Dalglish’s illuminating tale extends well beyond his club accomplishments. He is a national symbol for Scotland and Scottish football. With 102 appearances for his country, it makes him Scotland’s most-capped player, and with 30 goals to his name he shares top spot with the great Denis Law. Dalglish still lacked the worldwide acclaim of other international footballers at the time – perhaps because he played for an often-unfancied Scotland team. The sad irony is that despite their perceived lack of quality, Scotland boasted some of Britain’s best players at the time.

Beyond his playing capacity, Dalglish’s used his genius from the sideline when he became player-manager of Liverpool and eventual manager of Blackburn Rovers, Newcastle, Celtic and Liverpool again, winning more cups and titles along the way.

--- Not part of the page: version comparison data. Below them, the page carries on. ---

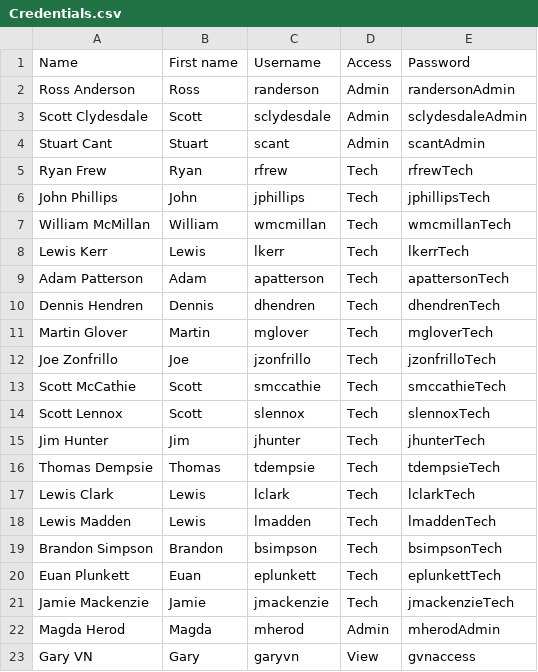
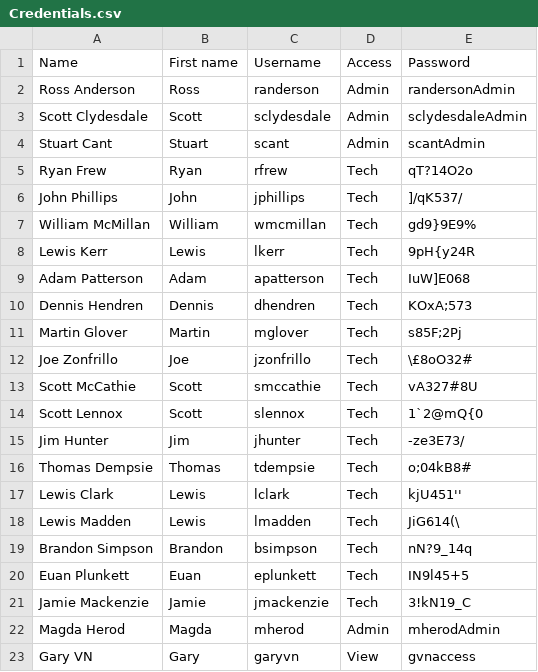
Before and after one commit to and3r585/ops-maintenance-app, a CSV file: source/Credentials.csv, drawn as a sheet.

Commit message:
Change passwords for multiple users in Credentials.csv
Updated passwords for existing users in Credentials.csv.

```diff
--- a/source/Credentials.csv
+++ b/source/Credentials.csv
@@ -4,19 +4,19 @@ Scott Clydesdale,Scott,sclydesdale,Admin,sclydesdaleAdmin
 Stuart Cant,Stuart,scant,Admin,scantAdmin
-Ryan Frew,Ryan,rfrew,Tech,rfrewTech
-John Phillips,John,jphillips,Tech,jphillipsTech
-William McMillan,William,wmcmillan,Tech,wmcmillanTech
-Lewis Kerr,Lewis,lkerr,Tech,lkerrTech
-Adam Patterson,Adam,apatterson,Tech,apattersonTech
-Dennis Hendren,Dennis,dhendren,Tech,dhendrenTech
-Martin Glover,Martin,mglover,Tech,mgloverTech
-Joe Zonfrillo,Joe,jzonfrillo,Tech,jzonfrilloTech
-Scott McCathie,Scott,smccathie,Tech,smccathieTech
-Scott Lennox,Scott,slennox,Tech,slennoxTech
-Jim Hunter,Jim,jhunter,Tech,jhunterTech
-Thomas Dempsie,Thomas,tdempsie,Tech,tdempsieTech
-Lewis Clark,Lewis,lclark,Tech,lclarkTech
-Lewis Madden,Lewis,lmadden,Tech,lmaddenTech
-Brandon Simpson,Brandon,bsimpson,Tech,bsimpsonTech
-Euan Plunkett,Euan,eplunkett,Tech,eplunkettTech
-Jamie Mackenzie,Jamie,jmackenzie,Tech,jmackenzieTech
+Ryan Frew,Ryan,rfrew,Tech,qT?14O2o
+John Phillips,John,jphillips,Tech,]/qK537/
+William McMillan,William,wmcmillan,Tech,gd9}9E9%
+Lewis Kerr,Lewis,lkerr,Tech,9pH{y24R
+Adam Patterson,Adam,apatterson,Tech,IuW]E068
+Dennis Hendren,Dennis,dhendren,Tech,KOxA;573
+Martin Glover,Martin,mglover,Tech,s85F;2Pj
+Joe Zonfrillo,Joe,jzonfrillo,Tech,\£8oO32#
+Scott McCathie,Scott,smccathie,Tech,vA327#8U
+Scott Lennox,Scott,slennox,Tech,1`2@mQ{0
+Jim Hunter,Jim,jhunter,Tech,-ze3E73/
+Thomas Dempsie,Thomas,tdempsie,Tech,o;04kB8#
+Lewis Clark,Lewis,lclark,Tech,kjU451''
+Lewis Madden,Lewis,lmadden,Tech,JiG614(\
+Brandon Simpson,Brandon,bsimpson,Tech,nN?9_14q
+Euan Plunkett,Euan,eplunkett,Tech,IN9l45+5
+Jamie Mackenzie,Jamie,jmackenzie,Tech,3!kN19_C
 Magda Herod, Magda, mherod, Admin, mherodAdmin
```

As impressive as his football CV is, it’s impossible to measure the quality of a man who narrowly escaped the Ibrox stadium disaster as a boy, watched in horror as a player during the Heysel tragedy, and, as a manager, attended all 96 funerals for the victims of Hillsborough. The impact of Kenny Dalglish transcends football. He helped galvanized two cities whose images are demarcated by not only their football, but the cultural impact that the sport brought to the region.

As a national symbol, a sporting ambassador and as an inspiration for generations, Kenny Dalglish may very well be the greatest British footballer – but that’s the stuff of opinion. What is not up for dispute is his place among legends, heroes and icons – all of which are notable titles reserved for the most-talented and loyal players and coaches. However, one moniker surpasses all aforementioned labels beyond mere semantics: King.

So here’s to you, King Kenny. Thanks for the memories.

By Jon Townsend. Follow @jon_townsend3